The firm did not have a policy related to monitoring and inspections or they had a policy but they weren’t following it (No documentation of any inspections performed)
Not establishing appropriate engagement quality control review criteria (EQCR)
Not having a policy to ensure staff had adequate CPE. Insufficient CPE hours in Yellow Book and ERISA.
Having a policy that states the firm uses a particular third party practice aid (such as PPC) and then only using some of it which causes key audit and review items to be missed.
Related to FASB, SSARS, and the clarified auditing standards
- Auditors’ report did not conform to the new clarified standards. (This is automatically a deficiency and results in a Pass With Deficiency rating pursuant to AICPA peer review standards. Currently there are no exceptions to this)
- No disclosure of tax years that remain subject to examination by major tax jurisdictions
- No disclosure of the date through which subsequent events were evaluated
- Failure to implement SSARS 19 (e.g. no current engagement letters could be located and report changes have not been made or incorrectly made)
- Engagement letters or reports contain references to financial statements being prepared
- Failure to include a title on the accountant’s report (compilation, review and audit)
- The financial statement titles do not match those identified in the accountant’s report
- Failure to appropriately document planning procedures, including risk assessment, planning analytics, the auditor’s understanding of client internal control and IT environment.
- Representation letters that were dated incorrectly, did not cover the appropriate periods or were missing required representations
- In Reviewed financial statements, failure to document expectations and other analytical procedures.
- On A-133 (Single Audit) engagements, incorrect completion of the Schedule of Findings and Questioned Costs.
- On A-133 (Single Audit) engagements, not documenting or performing specific program and compliance risk in planning.
- On A-133 (Single Audit) engagements, incorrectly concluding that auditee is low-risk
- On A-133 (Single Audit) engagements failure to identify applicable compliance requirements and perform the testing
- Auditors’ report did not conform to the new clarified standards
- Insufficient procedures and documentation for reliance upon service organization reports in lieu of testing income allocations and investment options at the participant level

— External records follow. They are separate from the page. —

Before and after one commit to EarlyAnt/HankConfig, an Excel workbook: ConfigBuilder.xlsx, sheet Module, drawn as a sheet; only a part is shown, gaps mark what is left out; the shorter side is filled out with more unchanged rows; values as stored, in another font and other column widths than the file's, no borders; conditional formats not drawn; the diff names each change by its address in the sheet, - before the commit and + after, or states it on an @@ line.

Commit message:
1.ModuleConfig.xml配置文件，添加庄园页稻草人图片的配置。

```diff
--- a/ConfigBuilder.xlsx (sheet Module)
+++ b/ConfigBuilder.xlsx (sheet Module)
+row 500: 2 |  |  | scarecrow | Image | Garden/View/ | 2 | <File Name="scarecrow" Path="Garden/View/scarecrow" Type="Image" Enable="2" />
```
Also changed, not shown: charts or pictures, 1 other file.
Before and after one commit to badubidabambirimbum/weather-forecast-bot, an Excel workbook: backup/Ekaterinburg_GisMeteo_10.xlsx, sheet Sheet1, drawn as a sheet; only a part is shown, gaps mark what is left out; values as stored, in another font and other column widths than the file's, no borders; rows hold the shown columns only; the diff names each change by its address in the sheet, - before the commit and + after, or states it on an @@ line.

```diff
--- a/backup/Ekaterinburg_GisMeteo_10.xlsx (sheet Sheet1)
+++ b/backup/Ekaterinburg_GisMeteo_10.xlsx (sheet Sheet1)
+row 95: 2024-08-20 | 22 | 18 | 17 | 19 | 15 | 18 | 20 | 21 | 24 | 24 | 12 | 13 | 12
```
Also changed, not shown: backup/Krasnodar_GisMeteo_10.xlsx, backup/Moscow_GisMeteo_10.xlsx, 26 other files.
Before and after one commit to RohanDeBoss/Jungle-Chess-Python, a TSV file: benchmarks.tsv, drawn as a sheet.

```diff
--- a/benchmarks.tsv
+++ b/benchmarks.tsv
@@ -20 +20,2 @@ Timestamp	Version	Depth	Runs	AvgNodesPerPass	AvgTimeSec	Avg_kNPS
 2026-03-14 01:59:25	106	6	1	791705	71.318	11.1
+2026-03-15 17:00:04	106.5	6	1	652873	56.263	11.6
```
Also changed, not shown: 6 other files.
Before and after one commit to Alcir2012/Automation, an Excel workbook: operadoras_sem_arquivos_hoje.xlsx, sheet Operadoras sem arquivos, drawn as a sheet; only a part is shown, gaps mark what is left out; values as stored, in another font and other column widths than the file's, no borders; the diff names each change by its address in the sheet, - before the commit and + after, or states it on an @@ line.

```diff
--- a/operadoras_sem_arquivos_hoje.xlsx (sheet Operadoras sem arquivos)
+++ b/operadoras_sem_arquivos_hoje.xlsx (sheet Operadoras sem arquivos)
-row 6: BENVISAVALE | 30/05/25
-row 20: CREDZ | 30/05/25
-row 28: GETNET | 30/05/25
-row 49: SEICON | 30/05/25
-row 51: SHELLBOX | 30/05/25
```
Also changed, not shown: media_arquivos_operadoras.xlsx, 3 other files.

- Insufficient procedures and documentation related to benefit and claims payment testing and eligibility
- Failure to sufficiently perform and document reliance on SOC 1 reports
- Failure to sufficiently report on significant plan information
- Missing or insufficient fair value disclosures related to fair value hierarchy of investments, description of the levels, descriptions of the methods used and tabular presentation of amounts.
- Auditors’ report did not conform to the new clarified standards.
During our exit conference we will discuss additional methods that could help to keep your firm updated and reduce the risk that your firm will miss these items or future items. Contact me about your next peer review.